Entries taken from a collection:

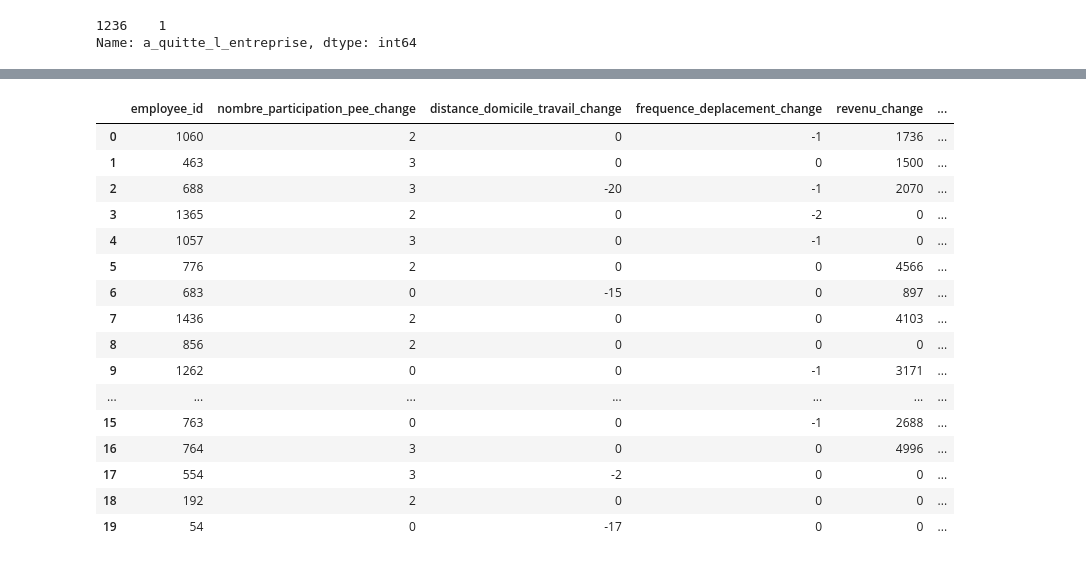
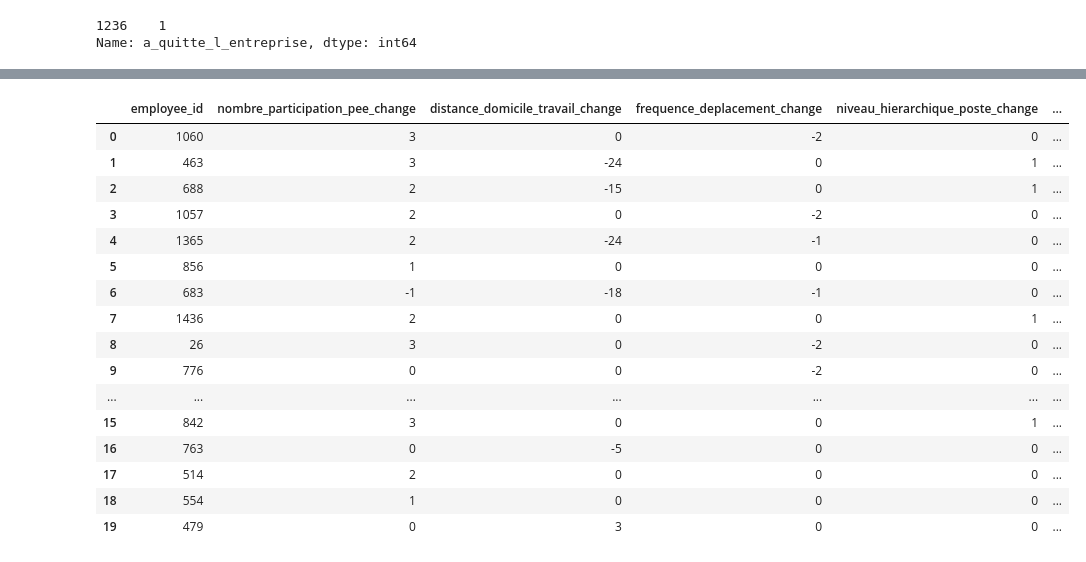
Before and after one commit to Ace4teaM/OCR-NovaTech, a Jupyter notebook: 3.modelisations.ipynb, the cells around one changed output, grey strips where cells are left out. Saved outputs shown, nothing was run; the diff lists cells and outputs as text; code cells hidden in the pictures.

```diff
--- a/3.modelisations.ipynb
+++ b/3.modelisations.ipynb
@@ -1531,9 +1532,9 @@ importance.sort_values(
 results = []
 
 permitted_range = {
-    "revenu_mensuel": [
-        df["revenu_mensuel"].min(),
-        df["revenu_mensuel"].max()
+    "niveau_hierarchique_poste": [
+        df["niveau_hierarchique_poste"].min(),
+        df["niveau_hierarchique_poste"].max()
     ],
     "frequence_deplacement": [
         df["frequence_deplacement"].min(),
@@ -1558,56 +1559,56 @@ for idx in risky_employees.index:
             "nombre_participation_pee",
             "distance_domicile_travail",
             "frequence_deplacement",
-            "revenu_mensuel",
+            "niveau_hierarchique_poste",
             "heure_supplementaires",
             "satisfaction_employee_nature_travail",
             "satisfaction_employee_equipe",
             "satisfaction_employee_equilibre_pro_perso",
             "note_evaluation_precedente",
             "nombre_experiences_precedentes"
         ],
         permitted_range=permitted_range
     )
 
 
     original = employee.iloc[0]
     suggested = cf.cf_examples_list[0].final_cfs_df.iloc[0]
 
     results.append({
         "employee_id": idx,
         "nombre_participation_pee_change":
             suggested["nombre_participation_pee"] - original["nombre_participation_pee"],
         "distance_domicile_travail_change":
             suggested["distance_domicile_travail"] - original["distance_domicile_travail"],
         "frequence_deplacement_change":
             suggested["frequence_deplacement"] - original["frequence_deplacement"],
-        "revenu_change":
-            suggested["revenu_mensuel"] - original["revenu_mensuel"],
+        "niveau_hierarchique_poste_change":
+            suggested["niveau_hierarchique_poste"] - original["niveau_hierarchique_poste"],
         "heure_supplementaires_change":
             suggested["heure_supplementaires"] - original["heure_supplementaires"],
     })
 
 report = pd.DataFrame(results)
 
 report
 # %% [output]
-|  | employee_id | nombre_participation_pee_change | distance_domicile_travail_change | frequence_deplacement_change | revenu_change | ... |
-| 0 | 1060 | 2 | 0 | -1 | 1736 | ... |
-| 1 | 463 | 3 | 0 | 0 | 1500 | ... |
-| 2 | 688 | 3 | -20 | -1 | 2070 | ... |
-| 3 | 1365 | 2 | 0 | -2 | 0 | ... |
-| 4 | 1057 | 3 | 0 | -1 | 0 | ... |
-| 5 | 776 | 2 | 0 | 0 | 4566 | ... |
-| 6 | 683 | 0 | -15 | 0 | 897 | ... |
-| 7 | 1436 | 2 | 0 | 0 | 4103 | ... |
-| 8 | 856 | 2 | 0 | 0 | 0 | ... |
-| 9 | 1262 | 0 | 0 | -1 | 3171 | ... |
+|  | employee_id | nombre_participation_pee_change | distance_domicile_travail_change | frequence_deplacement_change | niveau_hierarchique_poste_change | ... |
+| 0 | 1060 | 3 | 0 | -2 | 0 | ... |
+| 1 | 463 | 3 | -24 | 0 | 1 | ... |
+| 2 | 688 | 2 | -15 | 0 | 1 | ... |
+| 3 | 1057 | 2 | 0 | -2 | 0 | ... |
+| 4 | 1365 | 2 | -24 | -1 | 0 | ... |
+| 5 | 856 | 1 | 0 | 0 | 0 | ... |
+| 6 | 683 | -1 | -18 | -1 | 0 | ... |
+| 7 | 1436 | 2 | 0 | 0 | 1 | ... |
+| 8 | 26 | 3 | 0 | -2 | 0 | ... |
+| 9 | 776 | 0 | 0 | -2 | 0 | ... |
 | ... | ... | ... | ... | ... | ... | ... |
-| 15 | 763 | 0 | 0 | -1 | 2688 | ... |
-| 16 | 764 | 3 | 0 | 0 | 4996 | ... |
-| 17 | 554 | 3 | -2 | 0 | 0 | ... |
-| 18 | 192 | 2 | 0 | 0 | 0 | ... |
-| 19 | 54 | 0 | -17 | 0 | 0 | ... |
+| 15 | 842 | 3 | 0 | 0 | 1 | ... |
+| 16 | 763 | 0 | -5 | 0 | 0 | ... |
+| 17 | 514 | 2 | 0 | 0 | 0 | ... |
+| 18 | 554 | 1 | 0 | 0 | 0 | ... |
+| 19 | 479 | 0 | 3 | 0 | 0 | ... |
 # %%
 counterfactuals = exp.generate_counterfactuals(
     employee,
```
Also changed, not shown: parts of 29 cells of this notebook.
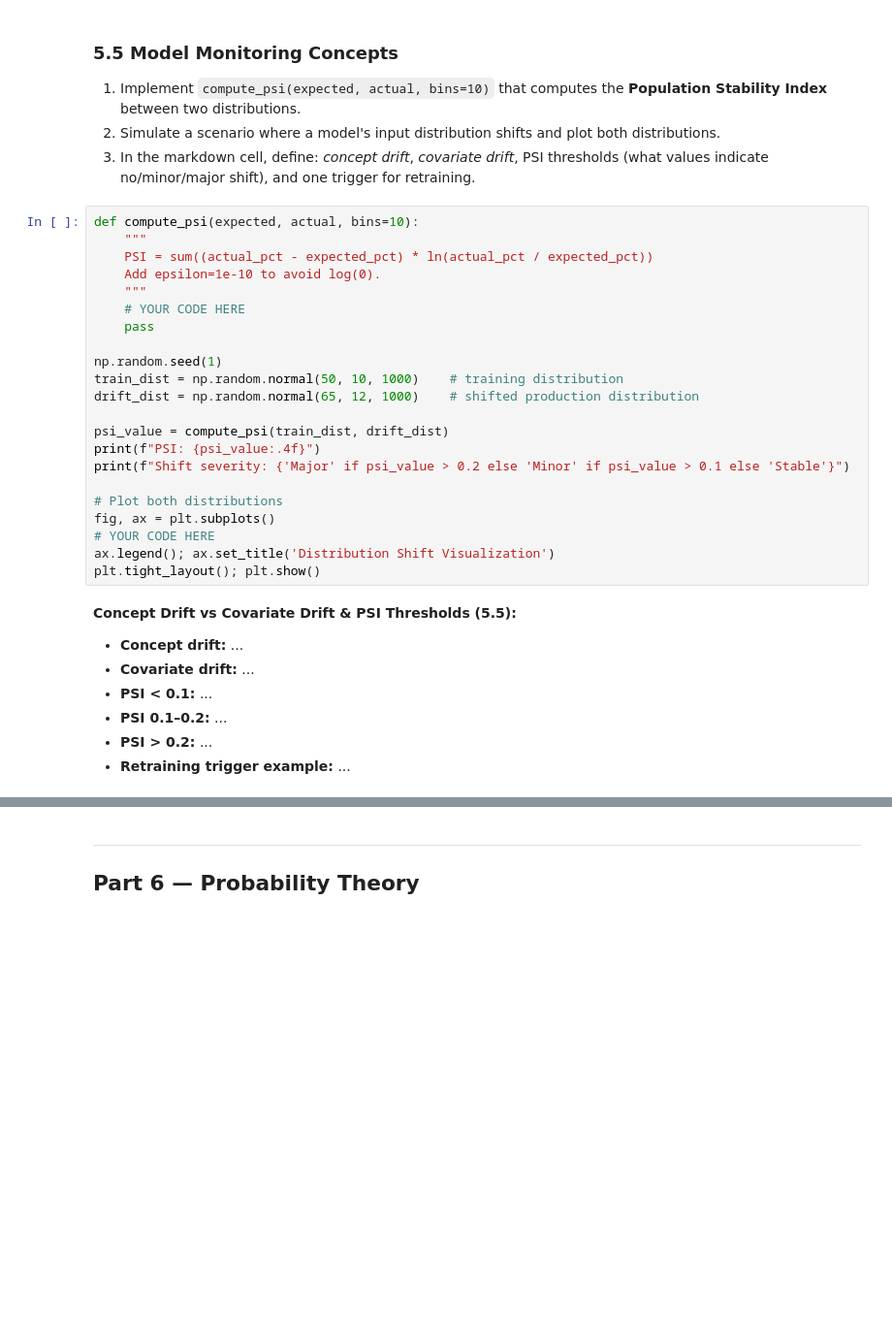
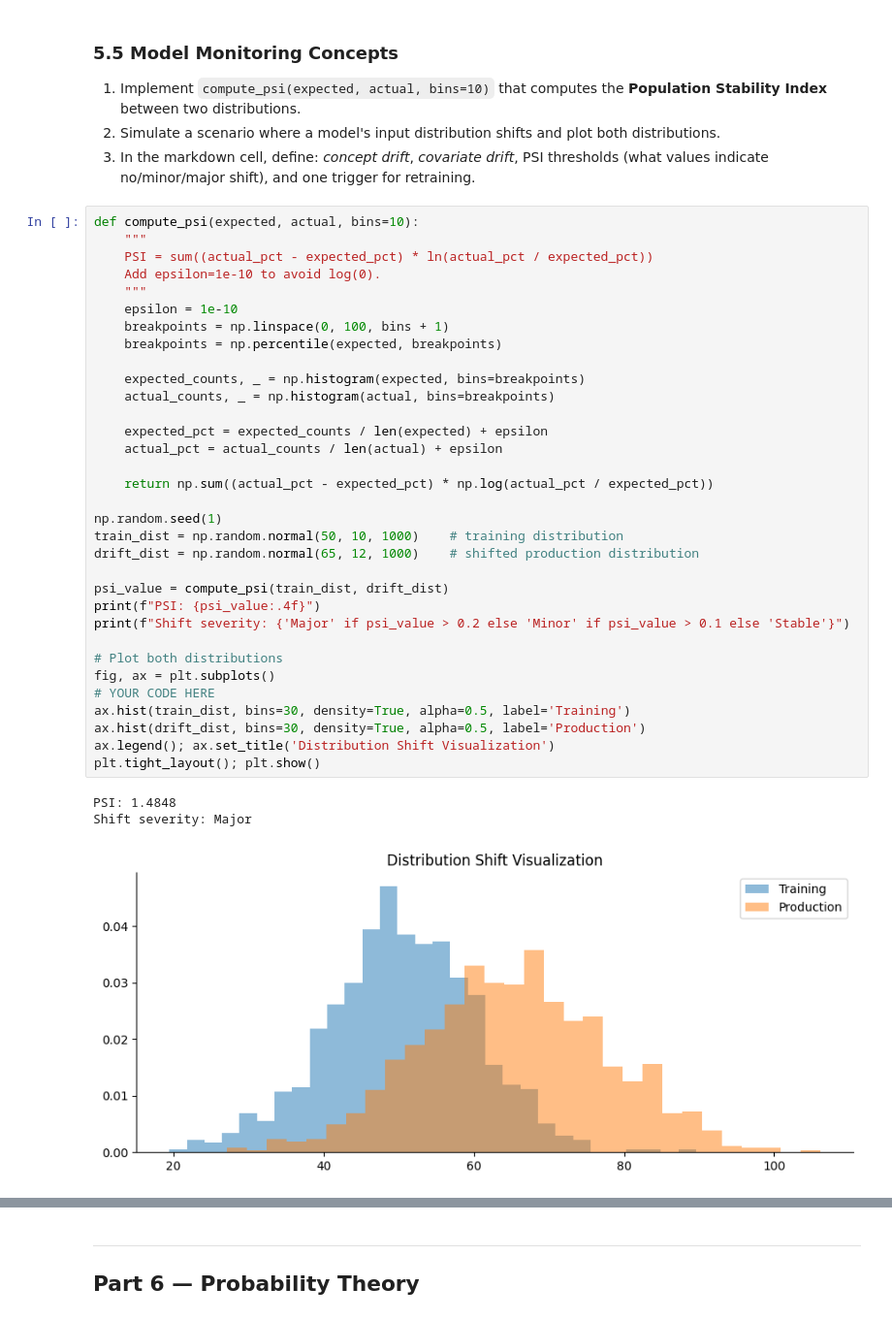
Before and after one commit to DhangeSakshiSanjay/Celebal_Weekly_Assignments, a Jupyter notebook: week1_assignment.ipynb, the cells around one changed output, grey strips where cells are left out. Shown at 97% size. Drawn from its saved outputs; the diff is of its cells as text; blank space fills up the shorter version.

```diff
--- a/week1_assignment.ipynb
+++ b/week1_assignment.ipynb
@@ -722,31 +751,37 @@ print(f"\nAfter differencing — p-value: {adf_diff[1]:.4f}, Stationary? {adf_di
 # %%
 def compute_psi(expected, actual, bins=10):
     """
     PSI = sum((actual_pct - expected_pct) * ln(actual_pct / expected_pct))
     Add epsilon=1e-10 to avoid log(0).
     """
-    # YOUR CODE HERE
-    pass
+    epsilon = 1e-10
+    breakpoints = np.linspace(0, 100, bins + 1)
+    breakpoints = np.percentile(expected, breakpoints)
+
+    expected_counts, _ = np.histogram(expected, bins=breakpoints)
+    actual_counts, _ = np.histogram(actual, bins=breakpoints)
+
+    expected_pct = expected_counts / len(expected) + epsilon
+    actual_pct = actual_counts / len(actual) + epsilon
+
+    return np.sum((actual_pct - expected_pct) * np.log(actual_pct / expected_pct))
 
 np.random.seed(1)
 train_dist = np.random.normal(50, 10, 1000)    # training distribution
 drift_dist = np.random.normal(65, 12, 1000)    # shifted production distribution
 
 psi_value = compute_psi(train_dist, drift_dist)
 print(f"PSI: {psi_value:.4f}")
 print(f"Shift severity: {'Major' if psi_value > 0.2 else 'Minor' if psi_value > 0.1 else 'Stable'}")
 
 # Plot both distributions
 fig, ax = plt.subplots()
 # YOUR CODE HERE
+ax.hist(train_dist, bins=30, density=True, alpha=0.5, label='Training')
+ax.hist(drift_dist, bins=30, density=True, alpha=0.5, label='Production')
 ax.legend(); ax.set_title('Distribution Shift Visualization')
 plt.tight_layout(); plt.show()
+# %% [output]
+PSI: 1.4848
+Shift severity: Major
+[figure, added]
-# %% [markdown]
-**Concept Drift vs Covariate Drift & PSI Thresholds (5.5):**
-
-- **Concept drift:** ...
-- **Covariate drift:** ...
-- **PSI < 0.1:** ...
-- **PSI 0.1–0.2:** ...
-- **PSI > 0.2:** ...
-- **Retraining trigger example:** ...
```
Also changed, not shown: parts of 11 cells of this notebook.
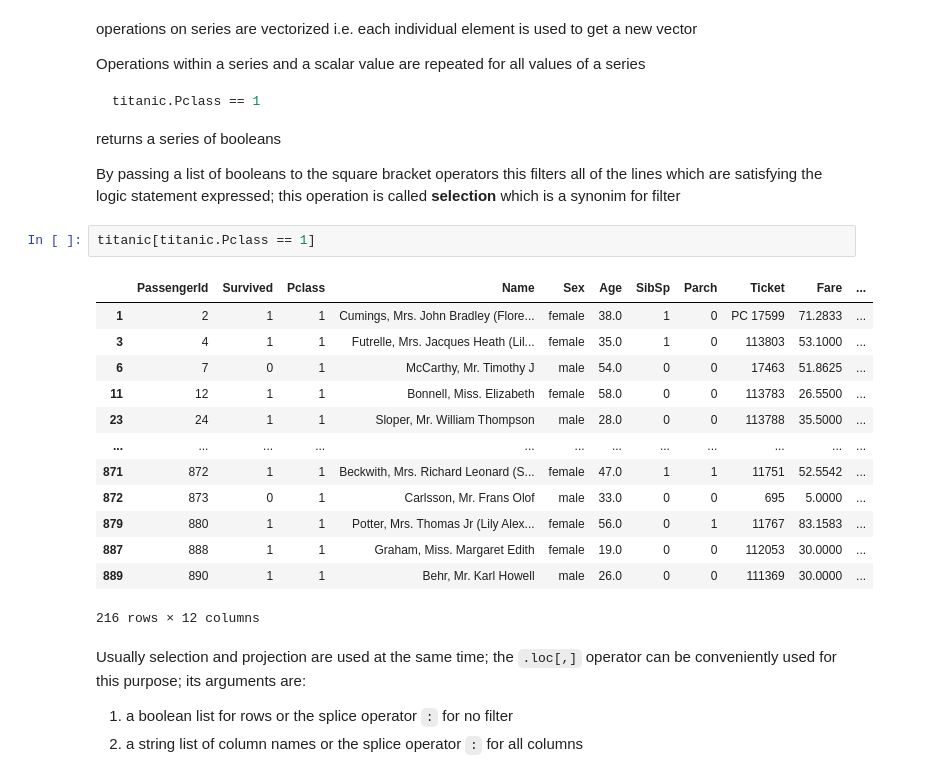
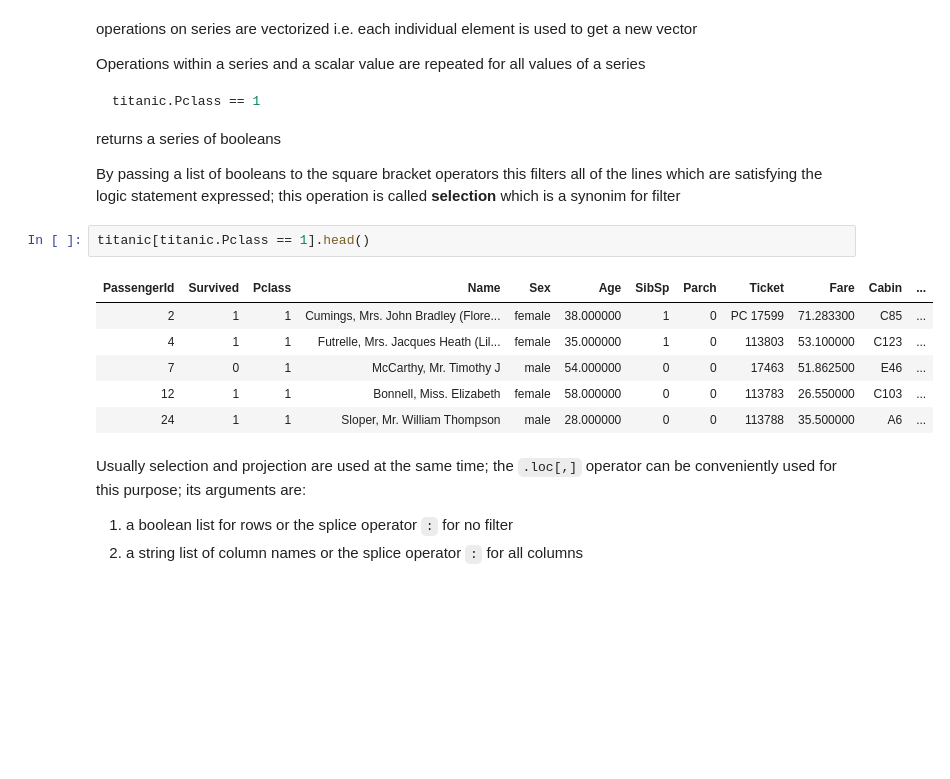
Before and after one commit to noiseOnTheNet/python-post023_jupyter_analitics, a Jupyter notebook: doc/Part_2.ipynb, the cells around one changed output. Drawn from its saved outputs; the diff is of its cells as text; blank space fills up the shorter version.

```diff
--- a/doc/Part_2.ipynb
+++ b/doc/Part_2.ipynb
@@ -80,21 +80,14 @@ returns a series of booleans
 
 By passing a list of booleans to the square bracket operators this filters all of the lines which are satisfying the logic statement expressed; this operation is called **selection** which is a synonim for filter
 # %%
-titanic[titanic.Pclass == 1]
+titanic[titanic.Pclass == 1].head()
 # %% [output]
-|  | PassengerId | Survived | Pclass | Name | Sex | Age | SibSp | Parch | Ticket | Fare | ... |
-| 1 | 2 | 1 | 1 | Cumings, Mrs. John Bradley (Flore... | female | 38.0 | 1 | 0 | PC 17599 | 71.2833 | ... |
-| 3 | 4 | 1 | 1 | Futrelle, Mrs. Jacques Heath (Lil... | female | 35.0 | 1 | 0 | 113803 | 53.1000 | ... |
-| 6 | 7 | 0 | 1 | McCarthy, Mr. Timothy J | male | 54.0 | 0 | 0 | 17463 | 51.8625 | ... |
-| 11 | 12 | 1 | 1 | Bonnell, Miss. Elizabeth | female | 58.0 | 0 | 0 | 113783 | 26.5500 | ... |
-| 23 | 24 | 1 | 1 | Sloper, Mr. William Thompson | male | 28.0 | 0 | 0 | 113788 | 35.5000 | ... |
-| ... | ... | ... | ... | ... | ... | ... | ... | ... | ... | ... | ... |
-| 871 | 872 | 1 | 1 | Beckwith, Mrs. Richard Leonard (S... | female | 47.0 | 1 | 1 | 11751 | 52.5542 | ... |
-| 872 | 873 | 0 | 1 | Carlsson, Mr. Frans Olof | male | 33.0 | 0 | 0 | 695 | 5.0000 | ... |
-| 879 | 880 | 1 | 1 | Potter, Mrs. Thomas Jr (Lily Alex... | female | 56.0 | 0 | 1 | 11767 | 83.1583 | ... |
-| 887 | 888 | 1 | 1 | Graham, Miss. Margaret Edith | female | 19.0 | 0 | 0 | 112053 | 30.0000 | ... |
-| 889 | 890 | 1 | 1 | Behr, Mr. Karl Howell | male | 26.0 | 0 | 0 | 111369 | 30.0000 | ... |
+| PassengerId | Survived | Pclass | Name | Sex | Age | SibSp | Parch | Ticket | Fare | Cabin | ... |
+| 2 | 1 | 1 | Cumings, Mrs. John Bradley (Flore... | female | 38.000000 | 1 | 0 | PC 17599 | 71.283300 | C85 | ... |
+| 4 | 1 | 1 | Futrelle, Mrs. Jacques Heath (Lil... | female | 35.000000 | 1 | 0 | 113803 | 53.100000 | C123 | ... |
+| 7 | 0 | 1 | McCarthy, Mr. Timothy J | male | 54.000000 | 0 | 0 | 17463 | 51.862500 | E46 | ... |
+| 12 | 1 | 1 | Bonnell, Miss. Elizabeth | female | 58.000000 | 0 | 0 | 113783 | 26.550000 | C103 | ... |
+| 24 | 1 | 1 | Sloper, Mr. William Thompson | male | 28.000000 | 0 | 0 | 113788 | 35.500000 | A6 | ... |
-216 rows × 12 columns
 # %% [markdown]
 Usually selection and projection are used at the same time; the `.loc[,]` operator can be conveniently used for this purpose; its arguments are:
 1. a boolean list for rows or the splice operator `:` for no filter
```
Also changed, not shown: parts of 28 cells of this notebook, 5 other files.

TO DO
If a line in the records above contains "bins", copy that line.

SOLUTION TO THE EXERCISE
 def compute_psi(expected, actual, bins=10):
+    breakpoints = np.linspace(0, 100, bins + 1)
+    expected_counts, _ = np.histogram(expected, bins=breakpoints)
+    actual_counts, _ = np.histogram(actual, bins=breakpoints)
+ax.hist(train_dist, bins=30, density=True, alpha=0.5, label='Training')
+ax.hist(drift_dist, bins=30, density=True, alpha=0.5, label='Production')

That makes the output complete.